START Provided data

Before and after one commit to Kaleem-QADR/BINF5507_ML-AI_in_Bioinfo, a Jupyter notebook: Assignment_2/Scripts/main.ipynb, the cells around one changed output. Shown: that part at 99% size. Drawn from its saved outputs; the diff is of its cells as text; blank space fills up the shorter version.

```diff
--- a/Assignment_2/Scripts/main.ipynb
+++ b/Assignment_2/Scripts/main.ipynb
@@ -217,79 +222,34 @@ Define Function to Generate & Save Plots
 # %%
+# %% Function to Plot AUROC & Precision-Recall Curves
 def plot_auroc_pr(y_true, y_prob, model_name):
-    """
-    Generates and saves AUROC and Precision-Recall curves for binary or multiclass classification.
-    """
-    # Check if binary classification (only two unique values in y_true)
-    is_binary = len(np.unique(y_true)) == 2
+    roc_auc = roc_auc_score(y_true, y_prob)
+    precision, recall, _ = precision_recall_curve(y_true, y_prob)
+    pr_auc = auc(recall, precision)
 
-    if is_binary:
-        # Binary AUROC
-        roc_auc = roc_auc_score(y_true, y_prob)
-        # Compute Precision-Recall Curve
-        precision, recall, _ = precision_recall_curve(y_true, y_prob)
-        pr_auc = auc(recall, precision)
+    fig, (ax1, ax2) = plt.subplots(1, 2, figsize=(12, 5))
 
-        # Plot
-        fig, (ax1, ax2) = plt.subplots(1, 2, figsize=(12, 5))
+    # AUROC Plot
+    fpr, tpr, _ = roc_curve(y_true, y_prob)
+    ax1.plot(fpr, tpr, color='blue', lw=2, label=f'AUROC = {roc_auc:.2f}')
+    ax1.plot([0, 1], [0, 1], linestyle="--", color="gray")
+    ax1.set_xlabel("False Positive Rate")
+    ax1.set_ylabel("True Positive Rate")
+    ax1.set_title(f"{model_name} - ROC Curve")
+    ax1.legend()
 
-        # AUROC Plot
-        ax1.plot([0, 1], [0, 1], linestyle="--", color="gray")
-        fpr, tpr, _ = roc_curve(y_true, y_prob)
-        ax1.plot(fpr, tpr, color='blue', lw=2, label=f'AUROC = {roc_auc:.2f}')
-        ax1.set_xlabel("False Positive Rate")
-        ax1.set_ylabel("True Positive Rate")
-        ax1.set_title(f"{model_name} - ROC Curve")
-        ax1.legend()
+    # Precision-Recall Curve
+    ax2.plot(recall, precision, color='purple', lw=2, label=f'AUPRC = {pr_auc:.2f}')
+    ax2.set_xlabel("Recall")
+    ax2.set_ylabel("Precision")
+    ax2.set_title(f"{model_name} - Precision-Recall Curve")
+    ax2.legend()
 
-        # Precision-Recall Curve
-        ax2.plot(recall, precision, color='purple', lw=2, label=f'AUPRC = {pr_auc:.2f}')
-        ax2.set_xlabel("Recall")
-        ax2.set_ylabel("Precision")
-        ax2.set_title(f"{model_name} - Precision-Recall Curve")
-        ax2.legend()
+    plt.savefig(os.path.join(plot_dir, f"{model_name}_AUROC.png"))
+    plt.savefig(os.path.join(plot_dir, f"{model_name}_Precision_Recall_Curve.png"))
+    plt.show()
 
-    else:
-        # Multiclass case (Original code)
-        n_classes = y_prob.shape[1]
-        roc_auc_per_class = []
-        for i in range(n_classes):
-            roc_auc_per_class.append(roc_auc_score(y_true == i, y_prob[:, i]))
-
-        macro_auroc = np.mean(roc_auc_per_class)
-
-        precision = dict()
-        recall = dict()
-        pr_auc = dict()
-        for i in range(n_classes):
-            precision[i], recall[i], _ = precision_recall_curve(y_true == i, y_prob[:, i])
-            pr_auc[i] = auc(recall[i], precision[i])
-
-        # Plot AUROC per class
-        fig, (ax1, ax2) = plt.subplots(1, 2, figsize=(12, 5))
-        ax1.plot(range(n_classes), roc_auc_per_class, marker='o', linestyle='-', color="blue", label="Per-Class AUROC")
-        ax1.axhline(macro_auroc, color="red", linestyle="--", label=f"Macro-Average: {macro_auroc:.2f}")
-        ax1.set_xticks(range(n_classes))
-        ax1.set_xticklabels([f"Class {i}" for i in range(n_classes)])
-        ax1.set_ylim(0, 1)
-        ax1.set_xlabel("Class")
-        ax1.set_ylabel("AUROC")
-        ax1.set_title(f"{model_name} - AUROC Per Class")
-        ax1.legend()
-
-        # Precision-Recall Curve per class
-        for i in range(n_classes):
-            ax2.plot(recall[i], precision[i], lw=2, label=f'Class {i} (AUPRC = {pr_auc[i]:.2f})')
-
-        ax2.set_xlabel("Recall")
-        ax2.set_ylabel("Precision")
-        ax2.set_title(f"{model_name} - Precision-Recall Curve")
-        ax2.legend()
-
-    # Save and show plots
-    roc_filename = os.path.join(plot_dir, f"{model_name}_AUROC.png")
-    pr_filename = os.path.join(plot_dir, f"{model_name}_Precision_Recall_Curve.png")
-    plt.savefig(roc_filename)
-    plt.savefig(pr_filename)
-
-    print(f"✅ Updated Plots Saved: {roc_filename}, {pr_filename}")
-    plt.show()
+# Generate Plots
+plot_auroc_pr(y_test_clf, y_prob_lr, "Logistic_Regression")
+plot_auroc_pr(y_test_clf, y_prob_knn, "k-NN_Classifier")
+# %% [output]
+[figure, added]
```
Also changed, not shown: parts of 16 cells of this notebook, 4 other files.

END Provided data

**Your instructions**
Wherever a line in the entries holds "Scripts", copy that line.

**Exercise response**
Before and after one commit to Kaleem-QADR/BINF5507_ML-AI_in_Bioinfo, a Jupyter notebook: Assignment_2/Scripts/main.ipynb, the cells around one changed output. Shown: that part at 99% size. Drawn from its saved outputs; the diff is of its cells as text; blank space fills up the shorter version.
--- a/Assignment_2/Scripts/main.ipynb
+++ b/Assignment_2/Scripts/main.ipynb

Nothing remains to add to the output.